_Problem to work on_
Copy every entry exactly, but skip the pictures.
*-*-*
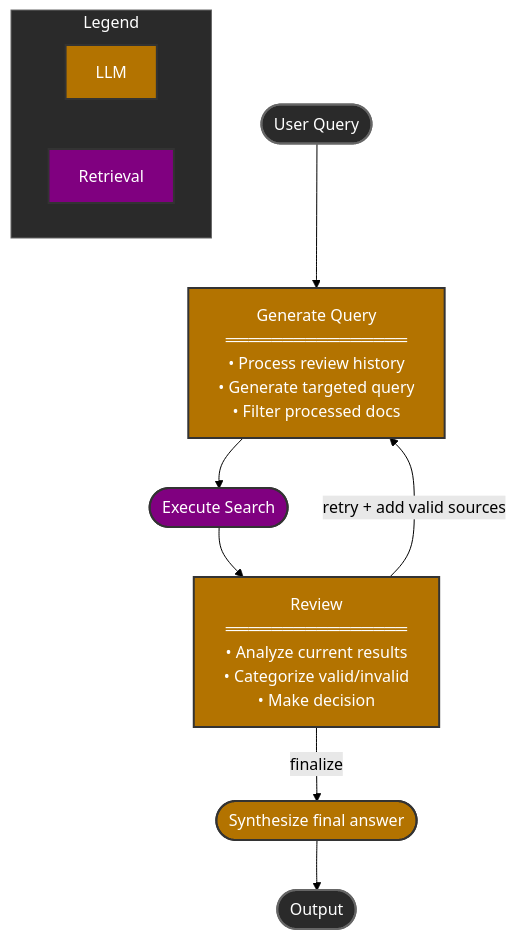
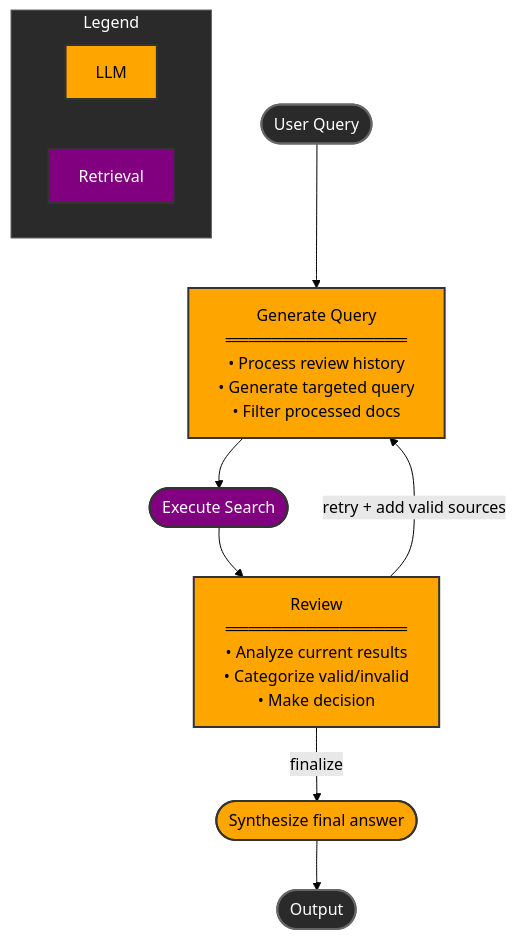
One commit to talibhussain5545/RAG_Runner changed the diagram in docs/agentic_doc_chunk_rag.md. Above: the diagram before and after it, drawn with Mermaid (forest theme).

````diff
--- a/docs/agentic_doc_chunk_rag.md
+++ b/docs/agentic_doc_chunk_rag.md
@@ -9,38 +9,38 @@
 ```mermaid
 graph TD
     subgraph Legend ["Legend"]
         L1[LLM]:::llm
         L2[Retrieval]:::retrieval
     end
     
     A([User Query]) --> B["Generate Query
     ════════════════
     • Process review history
     • Generate targeted query
     • Filter processed docs"]
     
     B --> C([Execute Search])
     
     C --> D["Review
     ════════════════
     • Analyze current results
     • Categorize valid/invalid
     • Make decision"]
     
     D -->|retry + add valid sources| B
     D -->|finalize| E([Synthesize final answer])
     
     E --> F([Output])
 
     style A fill:#2A2A2A,stroke:#666,stroke-width:2px,color:#fff
-    style B fill:#b37300,stroke:#333,stroke-width:2px,color:#fff
+    style B fill:#FFA500,stroke:#333,stroke-width:2px,color:#000
     style C fill:#800080,stroke:#333,stroke-width:2px,color:#fff
-    style D fill:#b37300,stroke:#333,stroke-width:2px,color:#fff
-    style E fill:#b37300,stroke:#333,stroke-width:2px,color:#fff
+    style D fill:#FFA500,stroke:#333,stroke-width:2px,color:#000
+    style E fill:#FFA500,stroke:#333,stroke-width:2px,color:#000
     style F fill:#2A2A2A,stroke:#666,stroke-width:2px,color:#fff
     style Legend fill:#2A2A2A,color:#fff,stroke:#666
     
-    classDef llm fill:#b37300,stroke:#333,stroke-width:2px,color:#fff
+    classDef llm fill:#FFA500,stroke:#333,stroke-width:2px,color:#000
     classDef retrieval fill:#800080,stroke:#333,stroke-width:2px,color:#fff
     classDef default color:#fff
 ```
````
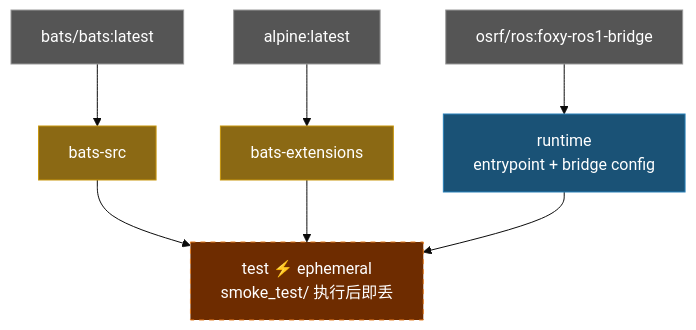
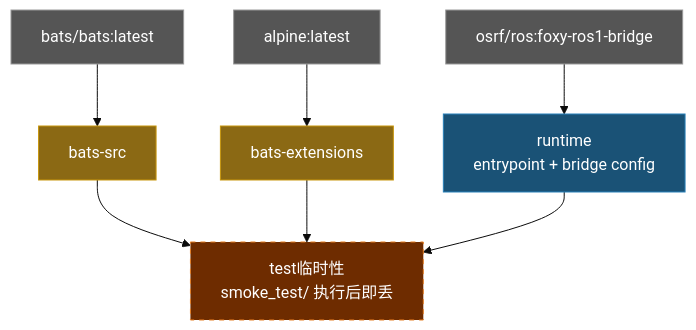
One commit to ycpss91255-docker/ros1_bridge changed the diagram in doc/README.zh-CN.md. Above: the diagram before and after it, drawn with Mermaid (base theme). The commit also changed 3 other files, not shown here.

Commit message:
docs: remove ⚡ emoji and translate ephemeral in architecture diagrams

````diff
--- a/doc/README.zh-CN.md
+++ b/doc/README.zh-CN.md
@@ -99,20 +99,20 @@
 ```mermaid
 graph TD
     EXT1["bats/bats:latest"]:::external
     EXT2["alpine:latest"]:::external
     EXT3["osrf/ros:foxy-ros1-bridge"]:::external
 
     EXT1 --> bats-src["bats-src"]:::tool
     EXT2 --> bats-ext["bats-extensions"]:::tool
 
     EXT3 --> runtime["runtime\nentrypoint + bridge config"]:::stage
 
-    bats-src --> test["test  ⚡ ephemeral\nsmoke_test/ 执行后即丢"]:::ephemeral
+    bats-src --> test["test临时性\nsmoke_test/ 执行后即丢"]:::ephemeral
     bats-ext --> test
     runtime --> test
 
     classDef external fill:#555,color:#fff,stroke:#999
     classDef tool fill:#8B6914,color:#fff,stroke:#c8960c
     classDef stage fill:#1a5276,color:#fff,stroke:#2980b9
     classDef ephemeral fill:#6e2c00,color:#fff,stroke:#e67e22,stroke-dasharray:5 5
 ```
````
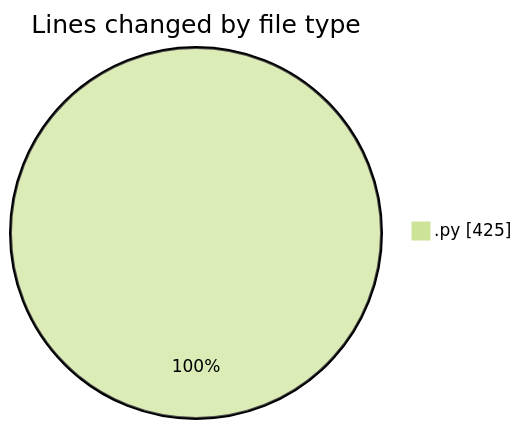
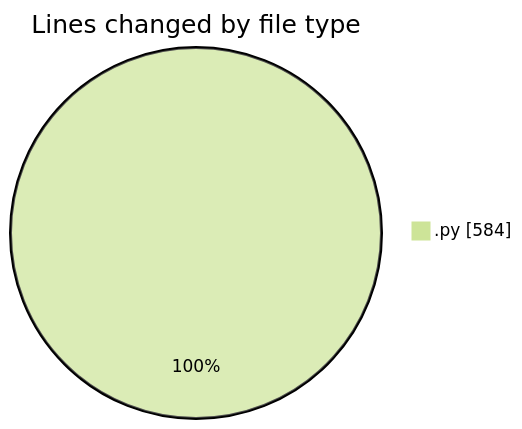
Before and after one commit to EIIisD/code-tracking: the first of 2 diagrams in 2025-07-28/refunds/README.md, drawn with Mermaid (forest theme). The commit also changed other lines of this file and 1 other file, not shown here.

````diff
--- a/2025-07-28/refunds/README.md
+++ b/2025-07-28/refunds/README.md
@@ -20,5 +20,5 @@
 ```mermaid
 pie showData
 title Lines changed by file type
-".py" : 425
+".py" : 584
 ```
````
*-*-*
_Reply_
One commit to talibhussain5545/RAG_Runner changed the diagram in docs/agentic_doc_chunk_rag.md. Above: the diagram before and after it, drawn with Mermaid (forest theme).

````diff
--- a/docs/agentic_doc_chunk_rag.md
+++ b/docs/agentic_doc_chunk_rag.md
@@ -9,38 +9,38 @@
 ```mermaid
 graph TD
     subgraph Legend ["Legend"]
         L1[LLM]:::llm
         L2[Retrieval]:::retrieval
     end
     
     A([User Query]) --> B["Generate Query
     ════════════════
     • Process review history
     • Generate targeted query
     • Filter processed docs"]
     
     B --> C([Execute Search])
     
     C --> D["Review
     ════════════════
     • Analyze current results
     • Categorize valid/invalid
     • Make decision"]
     
     D -->|retry + add valid sources| B
     D -->|finalize| E([Synthesize final answer])
     
     E --> F([Output])
 
     style A fill:#2A2A2A,stroke:#666,stroke-width:2px,color:#fff
-    style B fill:#b37300,stroke:#333,stroke-width:2px,color:#fff
+    style B fill:#FFA500,stroke:#333,stroke-width:2px,color:#000
     style C fill:#800080,stroke:#333,stroke-width:2px,color:#fff
-    style D fill:#b37300,stroke:#333,stroke-width:2px,color:#fff
-    style E fill:#b37300,stroke:#333,stroke-width:2px,color:#fff
+    style D fill:#FFA500,stroke:#333,stroke-width:2px,color:#000
+    style E fill:#FFA500,stroke:#333,stroke-width:2px,color:#000
     style F fill:#2A2A2A,stroke:#666,stroke-width:2px,color:#fff
     style Legend fill:#2A2A2A,color:#fff,stroke:#666
     
-    classDef llm fill:#b37300,stroke:#333,stroke-width:2px,color:#fff
+    classDef llm fill:#FFA500,stroke:#333,stroke-width:2px,color:#000
     classDef retrieval fill:#800080,stroke:#333,stroke-width:2px,color:#fff
     classDef default color:#fff
 ```
````
One commit to ycpss91255-docker/ros1_bridge changed the diagram in doc/README.zh-CN.md. Above: the diagram before and after it, drawn with Mermaid (base theme). The commit also changed 3 other files, not shown here.

Commit message:
docs: remove ⚡ emoji and translate ephemeral in architecture diagrams

````diff
--- a/doc/README.zh-CN.md
+++ b/doc/README.zh-CN.md
@@ -99,20 +99,20 @@
 ```mermaid
 graph TD
     EXT1["bats/bats:latest"]:::external
     EXT2["alpine:latest"]:::external
     EXT3["osrf/ros:foxy-ros1-bridge"]:::external
 
     EXT1 --> bats-src["bats-src"]:::tool
     EXT2 --> bats-ext["bats-extensions"]:::tool
 
     EXT3 --> runtime["runtime\nentrypoint + bridge config"]:::stage
 
-    bats-src --> test["test  ⚡ ephemeral\nsmoke_test/ 执行后即丢"]:::ephemeral
+    bats-src --> test["test临时性\nsmoke_test/ 执行后即丢"]:::ephemeral
     bats-ext --> test
     runtime --> test
 
     classDef external fill:#555,color:#fff,stroke:#999
     classDef tool fill:#8B6914,color:#fff,stroke:#c8960c
     classDef stage fill:#1a5276,color:#fff,stroke:#2980b9
     classDef ephemeral fill:#6e2c00,color:#fff,stroke:#e67e22,stroke-dasharray:5 5
 ```
````
Before and after one commit to EIIisD/code-tracking: the first of 2 diagrams in 2025-07-28/refunds/README.md, drawn with Mermaid (forest theme). The commit also changed other lines of this file and 1 other file, not shown here.

````diff
--- a/2025-07-28/refunds/README.md
+++ b/2025-07-28/refunds/README.md
@@ -20,5 +20,5 @@
 ```mermaid
 pie showData
 title Lines changed by file type
-".py" : 425
+".py" : 584
 ```
````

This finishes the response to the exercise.